I have done a lot of reading and the ideal turkey meal beer is called the Bière de Garde. It is a french style and means “beer to keep,” because it was made for farmers to keep for the warmer months. This beer style is rich, malty and slightly hoppy with enough weight from the alcohol to hold up to the turkey, stuffing with sausage and oysters etc. It also will be versatile enough to cleanse the palate from richer foods like gravy while not overwhelming sweet things like cranberry sauce (Yes, gravy is a food). I think this beer is the best option to match the weight of the meal and combine well with all the traditional Thanksgiving food flavors. I realize I am not giving you much brand direction, but many beer stores have varying offerings so it’s best to search for the style.
For those who can’t find this beer, I would recommend sticking to a nice Belgian Tripel or a Belgian Strong ale like a Delirium Tremens. You want something crisp with a lot of carbonation because that will clean your palate. This may be a confusing phrase. Ideally, you would eat something, drink this beer and not taste the food from before when going to eat something else. That’s the concept in a nutshell. These styles offer a lot of spice and some subtle hop flavors that will enhance and blend with the Thanksgiving flavors.
This one can be just as wide open as the pre-dinner beer choices because it depends on taste. Some people want a beer that will be a dessert in and of itself, some people want something more like an after dinner drink , and some people want something mix with the pies.

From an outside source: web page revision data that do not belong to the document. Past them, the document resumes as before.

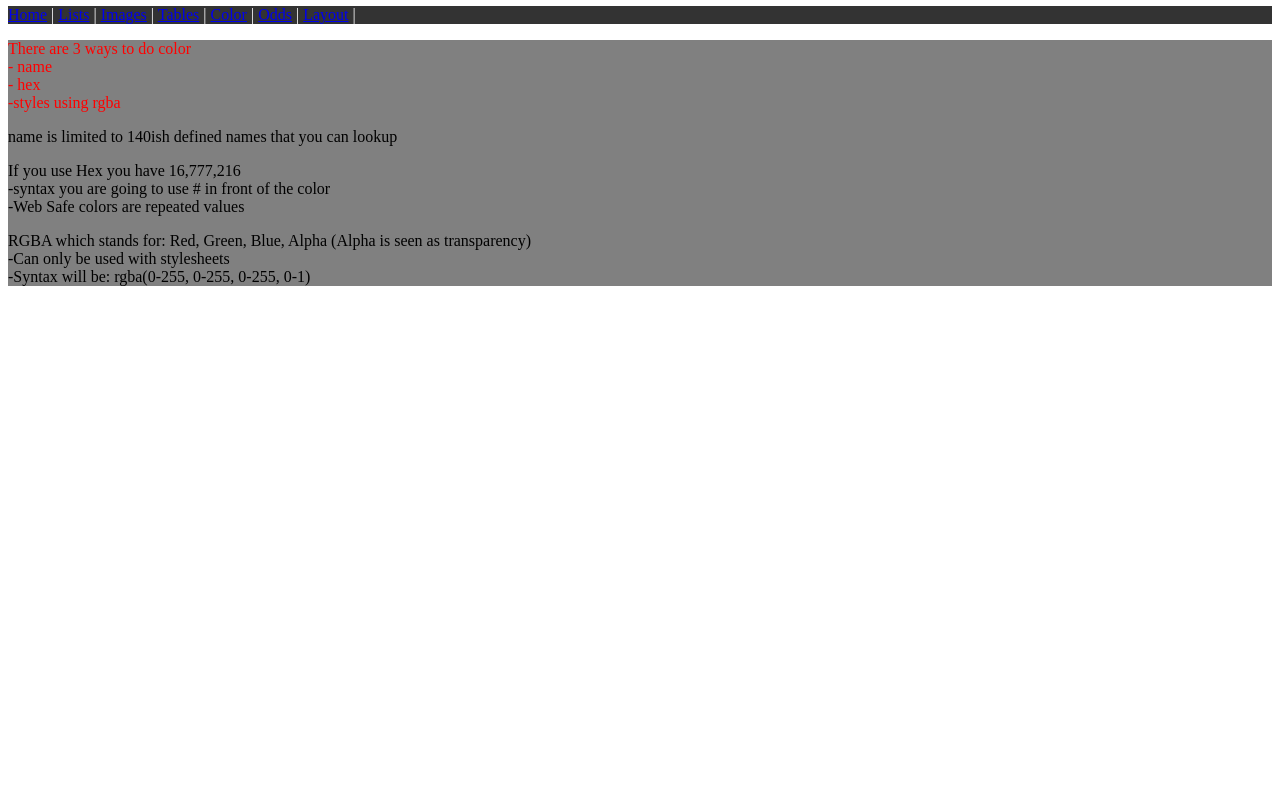
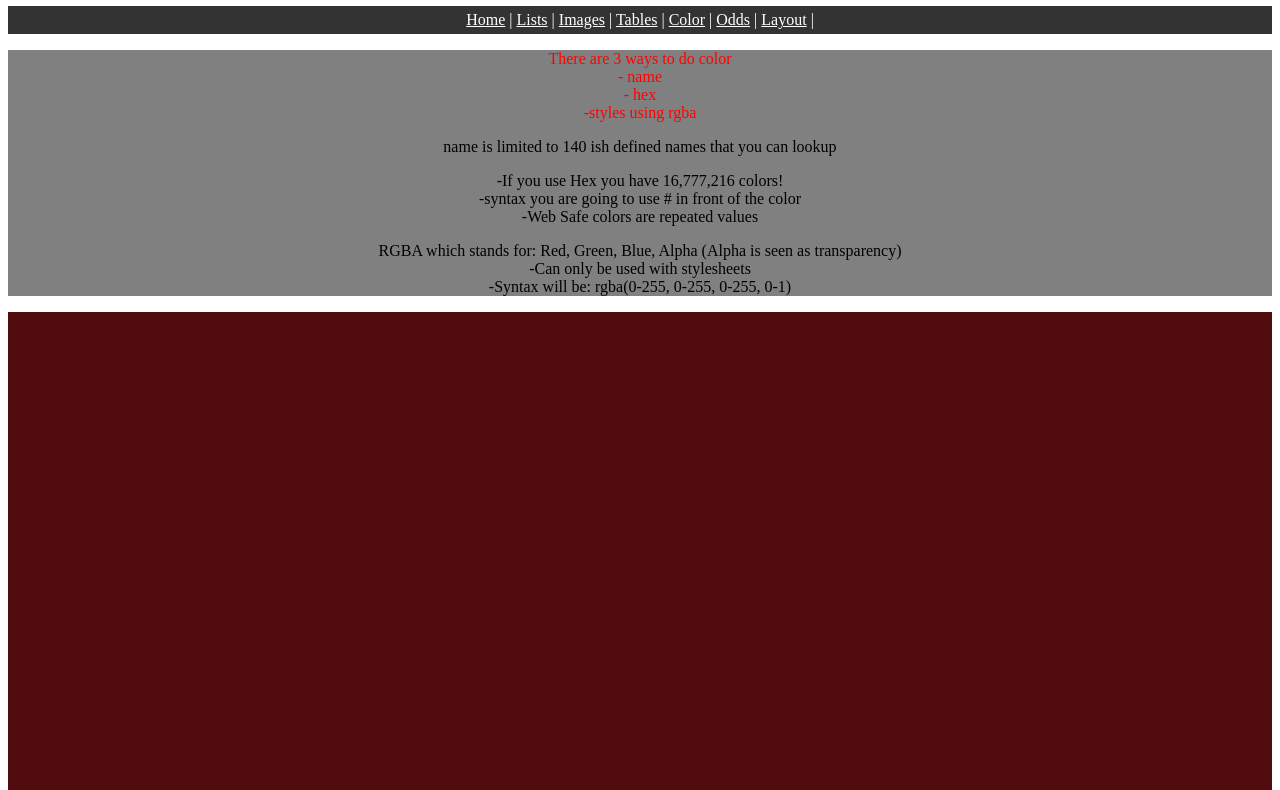
Before and after one commit to rezzqw/htmlNodes, a plain HTML site: page color.html in a window 1280 px wide. Shown: the part 60-850 px from the top of the page. Before the commit the page ends 800 px from the top, so only its background shows below. Drawn offline with Linux system fonts and the light colour scheme.

Commit message:
added nav link color to external CSS file [mac]

```diff
--- a/color.html
+++ b/color.html
@@ -1,5 +1,6 @@
 <html>
     <head>
+        <link rel="stylesheet" href="style.css">
     <title>Notes Page | Color</title>
     </head>
     <body>
@@ -23,8 +24,8 @@
                 - name<br>
                 - hex<br>
                 -styles using rgba</p>
-                <p>name is limited to 140ish defined names that you can lookup</p>
-                <p> If you use Hex you have 16,777,216<br>
+                <p>name is limited to 140 ish defined names that you can lookup</p>
+                <p> -If you use Hex you have 16,777,216 colors!<br>
                 -syntax you are going to use  # in front of the color<br>
                 -Web Safe colors are repeated values</p>
                 <p>RGBA which stands for: Red, Green, Blue, Alpha (Alpha is seen as transparency)<br>
--- a/style.css
+++ b/style.css
@@ -1,3 +1,7 @@
+body
+{
+    text-align: center;
+}
 nav
     {
         background-color: #dfa8a8;
@@ -6,7 +10,11 @@ nav
         padding-top: 5px;
         padding-bottom: 5px;
     }
-    footer
+nav a
+    {
+         color: #fff;
+    }
+footer
      {
         width: 100%;
         background-color: #510d0d;
```
Also changed, not shown: tables.html (+1 -1 lines).
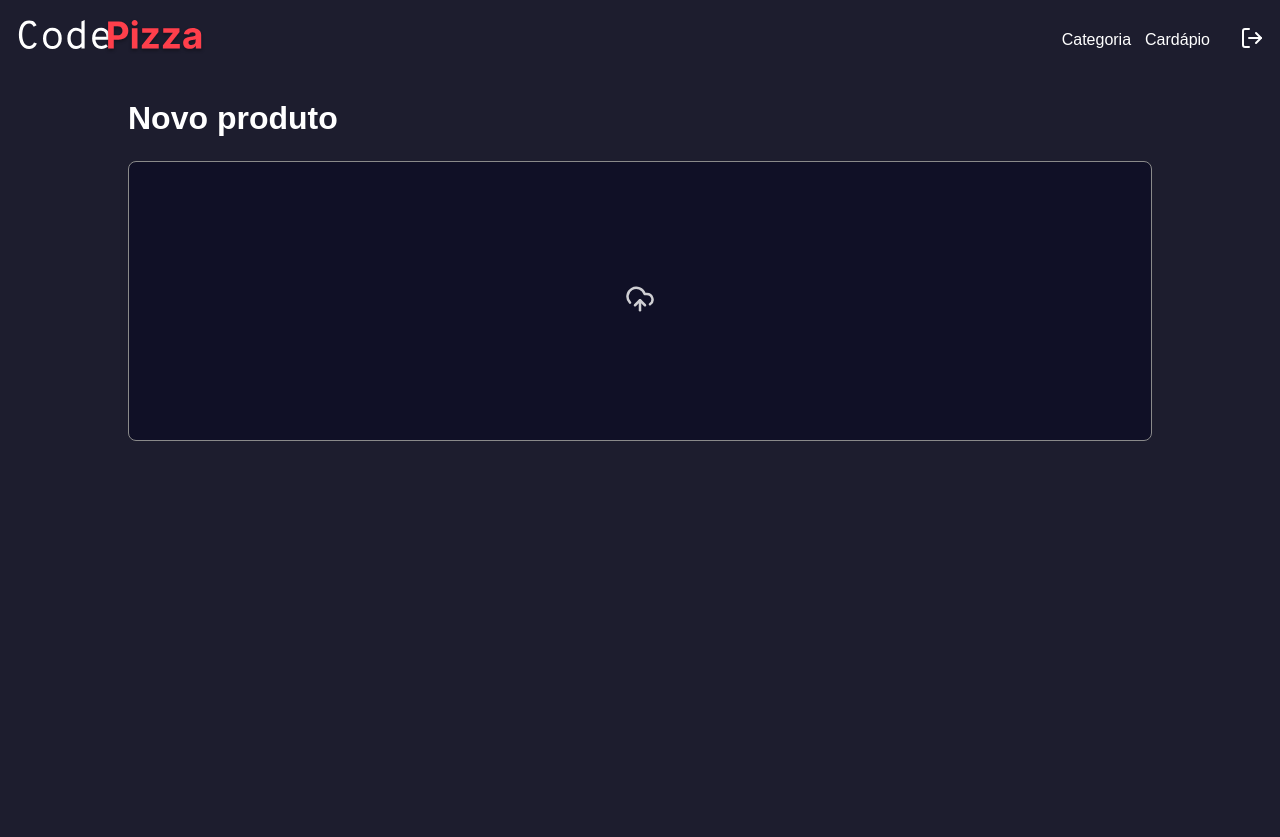
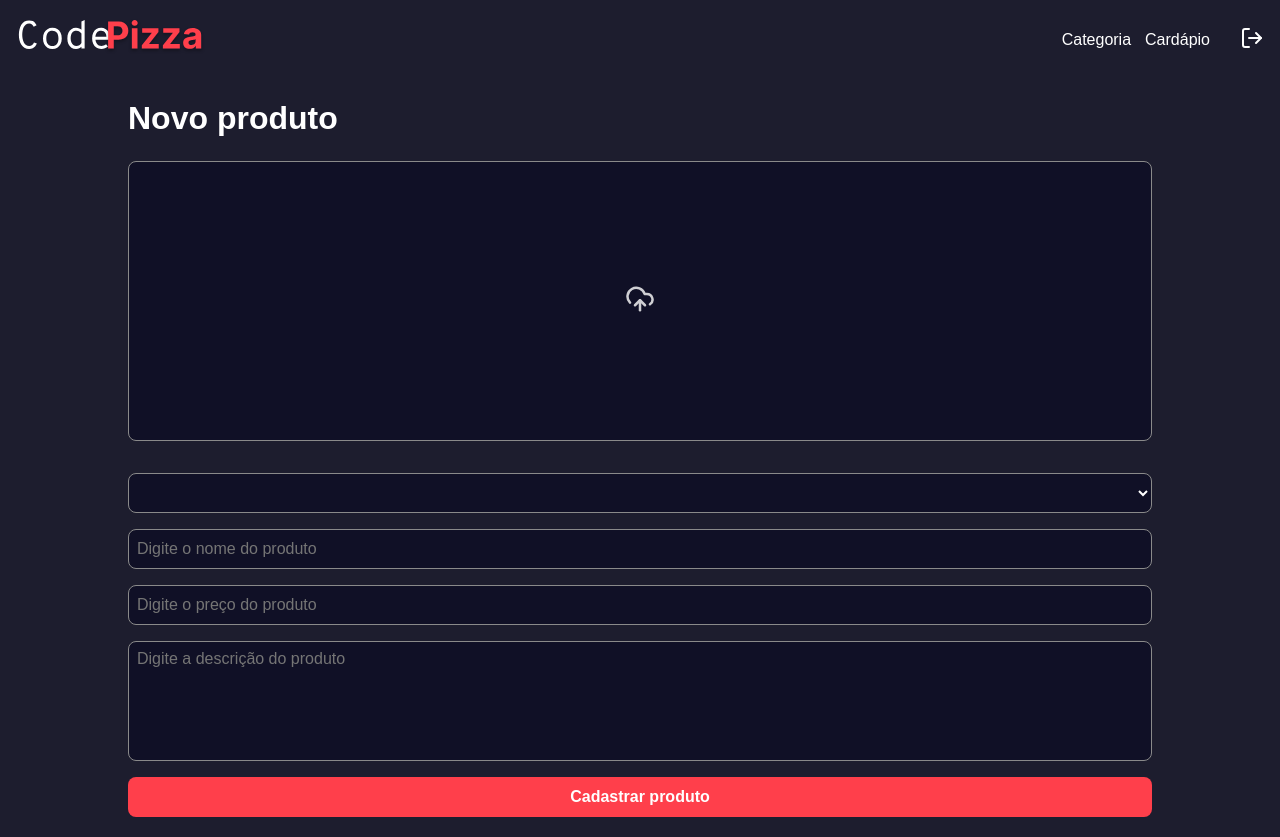
Before and after one commit to carol-baiao/CodePizza, a Next.js app in the folder frontend/: page /dashboard/menu in a window 1280 px wide. Before the commit the page ends 800 px from the top, so only its background shows below. Built offline with nearby package versions, Linux system fonts and the light colour scheme.

Commit message:
feat: create inputs and styles

```diff
--- a/frontend/src/app/dashboard/menu/components/form/index.tsx
+++ b/frontend/src/app/dashboard/menu/components/form/index.tsx
@@ -5,6 +5,7 @@ import styles from './styles.module.scss';
 import { UploadCloud } from 'lucide-react';
 import { toast } from 'react-hot-toast';
 import Image from 'next/image';
+import { Button } from '@/app/dashboard/components/button';
 
 export function Form() {
     const [image, setImage] = useState<File>();
@@ -53,6 +54,35 @@ export function Form() {
                         />
                     )}
                 </label>
+
+                <select name="category">
+
+                </select>
+
+                <input
+                    type="text"
+                    name="name"
+                    placeholder='Digite o nome do produto'
+                    required
+                    className={styles.input}
+                />
+
+                <input
+                    type="text"
+                    name="price"
+                    placeholder='Digite o preço do produto'
+                    required
+                    className={styles.input}
+                />
+
+                <textarea
+                    name="description"
+                    placeholder='Digite a descrição do produto'
+                    required
+                    className={styles.input}
+                ></textarea>
+
+                <Button name='Cadastrar produto'/>
             </form>
         </main>
     )
--- a/frontend/src/app/dashboard/menu/components/form/styles.module.scss
+++ b/frontend/src/app/dashboard/menu/components/form/styles.module.scss
@@ -13,6 +13,37 @@
 .form {
     display: flex;
     flex-direction: column;
+    gap: 16px;
+
+    select {
+        height: 40px;
+        width: 100%;
+        border-radius: 8px;
+        background-color: var(--dark-900);
+        color: var(--white);
+        padding: 0 8px;
+        border: 1px solid var(--gray-100);
+        font-size: medium;
+
+        &:focus {
+            border-color: var(--white);
+            box-shadow: 0px 1px 2px var(--gray-100);
+        }
+    }
+
+    textarea {
+        width: 100%;
+        min-height: 120px;
+        resize: none;
+        padding: 8px;
+        color: var(--white);
+        font-size: medium;
+
+        &:focus {
+            border-color: var(--white);
+            box-shadow: 0px 1px 2px var(--gray-100);
+        }
+    }
 }
 
 .labelImage {
@@ -52,3 +83,18 @@
     border-radius: 8px;
     object-fit: contain;
 }
+
+.input {
+    height: 40px;
+    padding: 0 8px;
+    background-color: var(--dark-900);
+    border: 1px solid var(--gray-100);
+    border-radius: 8px;
+    color: var(--white);
+    font-size: medium;
+
+    &:focus {
+        border-color: var(--white);
+        box-shadow: 0px 1px 2px var(--gray-100);
+    }
+}
```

If you just want a beer for dessert, Southern Tier Choklat would be a good example. Rich and sweet and enough cocoa to pass for Ovaline. Founders Breakfast Stout would work well giving a nice rich mix of coffee and cocoa. Anything that fits into a coffee/mocha stout would work well if you just want a beer. If you’re mixing with your food my one major recommendation would be to avoid mixing like with like. Pumpkin beer and pumpkin pie will only serve to cancel out the flavors and make it difficult for you to taste anything. Something fruity or nutty would be a great mix. My personal favorite with pumpkin pie has been the Abita Pecan Harvest. It adds a nice nuttiness to the pumpkin and really enhances the cinnamon, clove, all spice of most pumpkin pies. For an after dinner drink, can’t go wrong with anything bourbon aged or Founders has a fantastic bourbon soaked beer aptly named Backwoods Bastard. Its rich and warming with a ton of vanilla and dark fruit layered with the bourbon oak flavors. Really tasty if you can find it.
My personal favorite is Samuel Adams Merry Mischief. It’s a Gingerbread Stout that I just cannot stop enjoying. I have had “cookie” beers that actually throw cookies into the brew kettle. This one is fun because they have done the work to balance the ingredients of a good gingerbread cookie from the spicy ginger, to the nutmeg combined with the richness of the malt. Every year I seem to find a beer that I just can’t get enough of, and this appears to be my holiday beer for 2012. But that’s just me.
Anyway, hope everyone has a happy Thanksgiving, cheers to all!